Whereas Deacon Dorrington has provided inspired leadership for many years to the people of Beechville; and

Whereas Deacon Dorrington's efforts and dedication to his community are much appreciated by all;

Therefore be it resolved that the Nova Scotia Legislature congratulate Deacon Leslie Dorrington of Beechville, on receiving the Black Cultural Society of Nova Scotia's Reverend W.P. Oliver Wall of Fame Award with good wishes for a great future in all of his future endeavours.

Mr. Speaker, I request waiver of notice.

MR. SPEAKER: There has been a request for waiver.

Is it agreed?

It is agreed.

Would all those in favour of the motion please say Aye. Contrary minded, Nay.

The motion is carried.

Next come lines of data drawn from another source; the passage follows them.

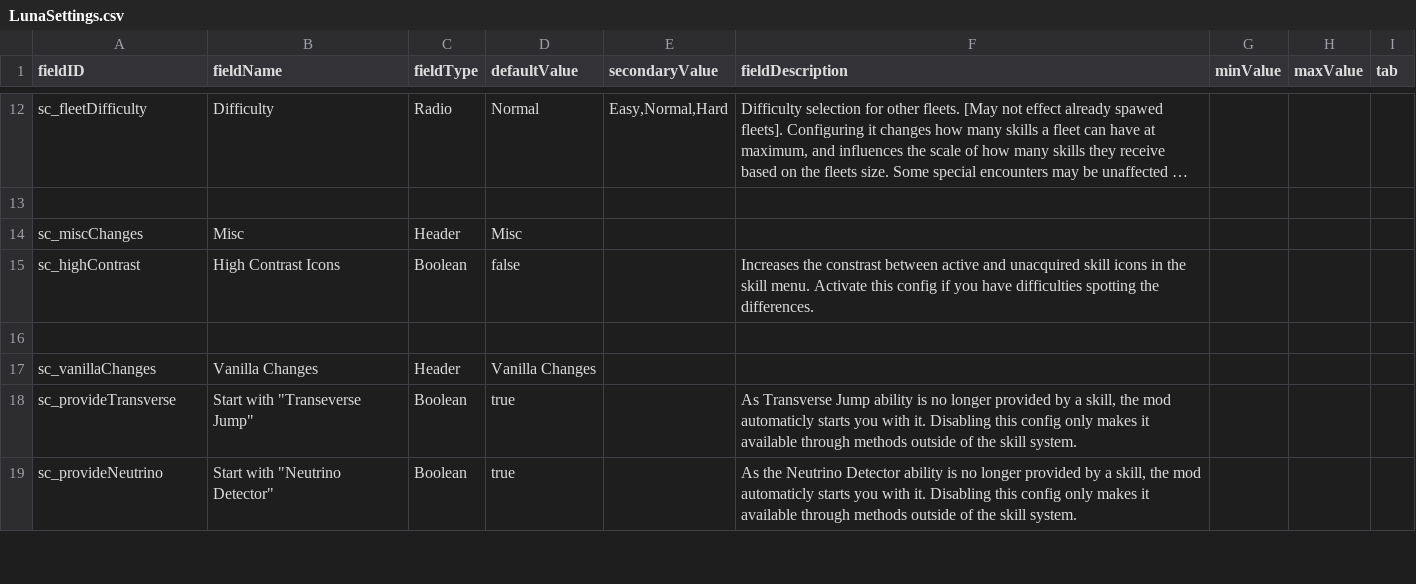
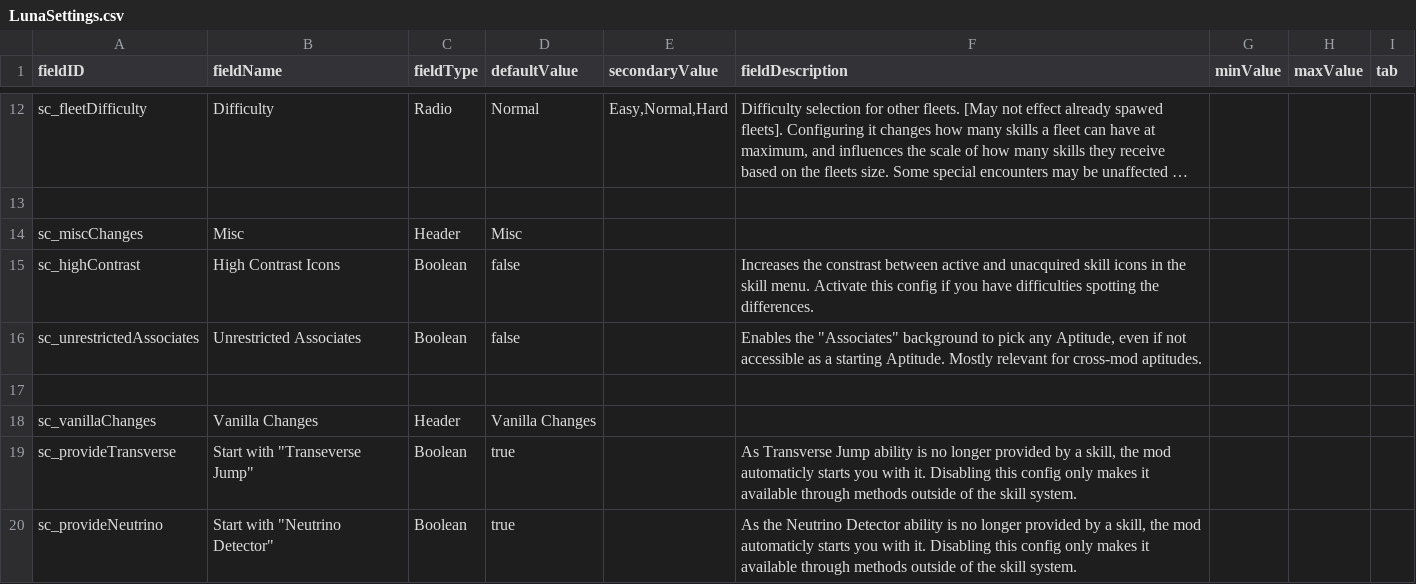
Before and after one commit to Lukas22041/SecondInCommand, a CSV file: data/config/LunaSettings.csv, drawn as a sheet; only a part is shown, gaps mark what is left out; long unchanged cells end in …; the diff names each change by its address in the sheet, - before the commit and + after, or states it on an @@ line.

```diff
--- a/data/config/LunaSettings.csv
+++ b/data/config/LunaSettings.csv
+row 16: sc_unrestrictedAssociates | Unrestricted Associates | Boolean | false |  | Enables the "Associates" background to pick any Aptitude, even if not accessible as a starting Aptitude. Mostly relevant for cross-mod aptitudes.
```
Also changed, not shown: 16 other files.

Question Period begins today at 12:41 p.m. and ends at 1:41 p.m.

[Page 639]

ORDERS OF THE DAY

ORAL QUESTIONS PUT BY MEMBERS

MR. SPEAKER: The honourable Leader of the Official Opposition.

HEALTH: LONG-TERM CARE COSTS - NON-COVERAGE JUSTIFY

MR. DARRELL DEXTER: Mr. Speaker, yesterday the Minister of Health announced they will eventually cover the cost of health care for seniors in nursing homes in the year 2007. Meanwhile, at least 6,000 seniors will lose tens of millions of dollars of their life savings between now and April 1, 2007, to pay for health care that nobody else in Nova Scotia has to pay for. The policy wasn't fair before yesterday's changes, it isn't fair today, and won't be fair tomorrow. I ask the Minister of Health, how can he justify continuing to impoverish seniors for another four years before he does the right thing and covers the health care costs of those in long-term care facilities?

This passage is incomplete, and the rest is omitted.